Not fan mail — this is actually the first instance of anyone asking me personally about it. But when our social media person pushed the article out on Facebook, I was able to see it shared so many times, that so many other people thought it was fun. I had friends from all over the world, from all parts of my life, tell me that someone in their department had shared the blog post, wanting to do it for their holiday party. And I saw people really make some spectacular cookies with such detailed writing that I was really happy that I inspired it.

Anything else you’d like to share about cuneiform?

I suppose it simply comes down to this: We have an amazing collection here at the museum, a collection that often inspires the people it works with. I’m incredibly lucky to work with amazing objects from amazing cultures. And not everyone gets a chance to work with this material and have it be part of their everyday life. So I wanted to give other people a chance to share it. For me it wasn’t just for the language, but for the cookies, that was what made it fun. If it’s cuneiform cookies, or a brownie ziggurat, or I recently cross-stitched our famous bull-headed lyre from Ur: I want these things to be part of everyone’s everyday life.

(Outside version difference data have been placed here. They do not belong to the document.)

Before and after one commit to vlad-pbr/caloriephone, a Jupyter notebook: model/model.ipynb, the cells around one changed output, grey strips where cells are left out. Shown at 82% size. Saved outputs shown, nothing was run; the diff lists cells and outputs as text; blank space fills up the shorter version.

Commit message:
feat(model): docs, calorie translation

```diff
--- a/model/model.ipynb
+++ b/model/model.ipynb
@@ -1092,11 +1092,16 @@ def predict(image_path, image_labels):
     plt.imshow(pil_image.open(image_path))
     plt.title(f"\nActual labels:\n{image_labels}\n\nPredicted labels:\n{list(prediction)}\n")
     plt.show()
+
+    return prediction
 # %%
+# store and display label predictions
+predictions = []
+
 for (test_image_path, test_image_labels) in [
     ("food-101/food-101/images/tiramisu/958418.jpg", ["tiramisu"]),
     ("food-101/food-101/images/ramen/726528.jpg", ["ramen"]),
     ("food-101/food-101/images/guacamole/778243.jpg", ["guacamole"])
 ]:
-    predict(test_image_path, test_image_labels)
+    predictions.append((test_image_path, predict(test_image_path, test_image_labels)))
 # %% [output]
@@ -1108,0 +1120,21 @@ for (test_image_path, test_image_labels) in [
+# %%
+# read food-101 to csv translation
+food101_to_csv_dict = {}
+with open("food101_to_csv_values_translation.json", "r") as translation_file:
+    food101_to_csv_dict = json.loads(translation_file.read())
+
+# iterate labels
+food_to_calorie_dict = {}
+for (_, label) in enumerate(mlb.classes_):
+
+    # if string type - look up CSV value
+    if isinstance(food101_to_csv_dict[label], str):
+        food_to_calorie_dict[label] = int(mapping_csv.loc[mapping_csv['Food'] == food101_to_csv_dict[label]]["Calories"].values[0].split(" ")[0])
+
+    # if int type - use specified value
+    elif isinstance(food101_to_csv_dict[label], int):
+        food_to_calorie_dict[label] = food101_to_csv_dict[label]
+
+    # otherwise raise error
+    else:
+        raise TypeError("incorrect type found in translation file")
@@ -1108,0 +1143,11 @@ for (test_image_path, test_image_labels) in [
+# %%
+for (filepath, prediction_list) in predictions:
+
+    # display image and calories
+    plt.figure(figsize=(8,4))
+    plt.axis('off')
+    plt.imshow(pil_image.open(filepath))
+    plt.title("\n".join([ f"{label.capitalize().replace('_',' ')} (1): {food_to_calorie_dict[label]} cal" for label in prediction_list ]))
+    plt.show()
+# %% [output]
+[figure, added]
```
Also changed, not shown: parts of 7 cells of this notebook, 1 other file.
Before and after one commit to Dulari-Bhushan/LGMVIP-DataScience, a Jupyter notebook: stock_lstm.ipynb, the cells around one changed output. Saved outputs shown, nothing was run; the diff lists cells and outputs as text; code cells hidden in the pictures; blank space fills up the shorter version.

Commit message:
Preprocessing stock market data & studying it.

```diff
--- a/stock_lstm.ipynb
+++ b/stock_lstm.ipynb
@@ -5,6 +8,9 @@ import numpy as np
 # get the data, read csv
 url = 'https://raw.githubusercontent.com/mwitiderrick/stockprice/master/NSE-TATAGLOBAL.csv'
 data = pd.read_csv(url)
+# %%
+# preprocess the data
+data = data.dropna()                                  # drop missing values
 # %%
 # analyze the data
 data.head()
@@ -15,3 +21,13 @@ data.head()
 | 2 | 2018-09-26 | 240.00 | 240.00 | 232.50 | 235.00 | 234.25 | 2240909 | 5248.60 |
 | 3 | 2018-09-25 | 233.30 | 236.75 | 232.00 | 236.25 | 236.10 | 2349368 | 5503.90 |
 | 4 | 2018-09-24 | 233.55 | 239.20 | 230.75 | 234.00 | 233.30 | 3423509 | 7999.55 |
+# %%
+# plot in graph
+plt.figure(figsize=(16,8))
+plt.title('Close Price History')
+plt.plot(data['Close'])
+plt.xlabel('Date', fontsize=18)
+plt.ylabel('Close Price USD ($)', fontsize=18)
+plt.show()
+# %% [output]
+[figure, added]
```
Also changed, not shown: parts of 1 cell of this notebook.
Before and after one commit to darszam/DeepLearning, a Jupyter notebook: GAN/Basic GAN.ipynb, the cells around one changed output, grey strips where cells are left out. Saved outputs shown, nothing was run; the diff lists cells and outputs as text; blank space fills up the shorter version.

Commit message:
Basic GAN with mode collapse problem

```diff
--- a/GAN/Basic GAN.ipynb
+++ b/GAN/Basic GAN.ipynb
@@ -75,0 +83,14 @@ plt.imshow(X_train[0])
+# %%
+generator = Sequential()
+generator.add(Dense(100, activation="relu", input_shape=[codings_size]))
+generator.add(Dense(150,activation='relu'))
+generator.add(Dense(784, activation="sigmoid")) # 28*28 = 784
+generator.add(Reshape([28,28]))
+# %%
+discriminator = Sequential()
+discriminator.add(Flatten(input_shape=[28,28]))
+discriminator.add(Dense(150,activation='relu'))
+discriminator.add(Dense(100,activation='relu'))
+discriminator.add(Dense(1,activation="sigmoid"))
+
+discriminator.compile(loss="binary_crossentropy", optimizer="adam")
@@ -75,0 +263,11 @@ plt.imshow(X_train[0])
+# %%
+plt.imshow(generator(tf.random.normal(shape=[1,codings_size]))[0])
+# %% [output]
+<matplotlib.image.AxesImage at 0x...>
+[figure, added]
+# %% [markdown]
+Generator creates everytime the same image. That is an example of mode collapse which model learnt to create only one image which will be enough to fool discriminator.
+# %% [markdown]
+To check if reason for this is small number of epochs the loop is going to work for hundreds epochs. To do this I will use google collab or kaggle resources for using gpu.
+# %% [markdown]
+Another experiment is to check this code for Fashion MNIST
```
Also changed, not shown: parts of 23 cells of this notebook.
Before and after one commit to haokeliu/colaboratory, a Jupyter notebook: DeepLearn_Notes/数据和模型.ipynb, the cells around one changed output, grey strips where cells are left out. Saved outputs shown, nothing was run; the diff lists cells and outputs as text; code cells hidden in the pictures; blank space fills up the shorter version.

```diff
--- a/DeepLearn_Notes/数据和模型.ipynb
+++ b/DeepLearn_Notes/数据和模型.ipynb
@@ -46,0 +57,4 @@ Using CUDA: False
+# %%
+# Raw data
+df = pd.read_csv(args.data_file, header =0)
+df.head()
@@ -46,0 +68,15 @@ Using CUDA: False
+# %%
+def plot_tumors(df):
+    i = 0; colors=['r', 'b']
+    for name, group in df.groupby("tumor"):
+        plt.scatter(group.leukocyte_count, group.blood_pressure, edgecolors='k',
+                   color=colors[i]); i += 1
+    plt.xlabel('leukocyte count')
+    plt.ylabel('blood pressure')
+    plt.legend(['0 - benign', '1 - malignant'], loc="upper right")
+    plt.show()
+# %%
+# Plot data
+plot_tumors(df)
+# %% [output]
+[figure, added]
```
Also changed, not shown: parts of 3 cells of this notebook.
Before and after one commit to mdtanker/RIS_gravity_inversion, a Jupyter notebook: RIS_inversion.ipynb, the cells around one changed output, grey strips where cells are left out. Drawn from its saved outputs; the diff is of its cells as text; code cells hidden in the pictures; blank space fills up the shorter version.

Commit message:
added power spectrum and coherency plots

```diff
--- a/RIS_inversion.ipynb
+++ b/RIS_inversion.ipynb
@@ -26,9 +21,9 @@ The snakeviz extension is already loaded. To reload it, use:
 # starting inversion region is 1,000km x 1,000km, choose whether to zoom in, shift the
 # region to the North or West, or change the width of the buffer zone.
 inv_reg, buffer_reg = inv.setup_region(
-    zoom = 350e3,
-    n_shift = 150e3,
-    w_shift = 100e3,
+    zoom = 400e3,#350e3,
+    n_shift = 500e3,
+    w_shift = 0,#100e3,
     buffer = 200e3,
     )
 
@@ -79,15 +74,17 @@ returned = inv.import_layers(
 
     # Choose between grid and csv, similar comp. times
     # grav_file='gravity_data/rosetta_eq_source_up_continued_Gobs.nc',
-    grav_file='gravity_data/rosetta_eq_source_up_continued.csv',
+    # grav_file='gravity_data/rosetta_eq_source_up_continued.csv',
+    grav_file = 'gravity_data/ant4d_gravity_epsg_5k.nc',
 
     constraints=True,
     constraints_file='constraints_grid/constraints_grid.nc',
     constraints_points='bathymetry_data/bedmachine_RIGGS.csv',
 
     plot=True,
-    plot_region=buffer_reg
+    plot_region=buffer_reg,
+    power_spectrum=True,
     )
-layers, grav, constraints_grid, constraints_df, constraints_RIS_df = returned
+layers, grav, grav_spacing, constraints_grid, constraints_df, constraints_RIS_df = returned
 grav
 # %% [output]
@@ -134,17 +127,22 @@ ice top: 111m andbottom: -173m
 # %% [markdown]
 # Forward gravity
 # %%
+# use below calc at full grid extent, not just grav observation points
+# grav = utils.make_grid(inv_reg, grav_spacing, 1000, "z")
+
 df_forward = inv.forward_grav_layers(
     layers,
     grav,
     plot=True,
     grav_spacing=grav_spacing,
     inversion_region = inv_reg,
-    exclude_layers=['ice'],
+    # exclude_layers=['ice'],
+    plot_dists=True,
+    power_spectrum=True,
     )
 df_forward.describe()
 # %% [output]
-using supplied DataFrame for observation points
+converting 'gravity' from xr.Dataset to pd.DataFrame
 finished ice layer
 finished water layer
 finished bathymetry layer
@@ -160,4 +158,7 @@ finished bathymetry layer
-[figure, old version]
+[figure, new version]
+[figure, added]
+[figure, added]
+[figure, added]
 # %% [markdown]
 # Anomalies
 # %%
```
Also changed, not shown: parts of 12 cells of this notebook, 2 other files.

If you’re looking for a cuneiform tutorial so that the cuneiform cookies actually say something, The Oriental Institute of the University of Chicago offers an eight-week course, “Introduction to Sumerian Cuneiform,” available both online and in Chicago. The next online class starts on October 3, and the next in-person class starts on October 6. The registration deadline is September 19. For details, go to the university’s website,


Republish This Story

Please read before republishing

We’re happy to make this story available to republish for free, unless it originated with JTA, Haaretz or another publication (as indicated on the article) and as long as you follow our guidelines. You must credit the Forward, retain our pixel and preserve our canonical link in Google search.  See our full guidelines for more information, and this guide for detail about canonical URLs.

To republish, copy the HTML by clicking on the yellow button to the right; it includes our tracking pixel, all paragraph styles and hyperlinks, the author byline and credit to the Forward. It does not include images; to avoid copyright violations, you must add them manually, following our guidelines. Please email us at [email protected], subject line “republish,” with any questions or to let us know what stories you’re picking up.

We don't support Internet Explorer

Please use Chrome, Safari, Firefox, or Edge to view this site.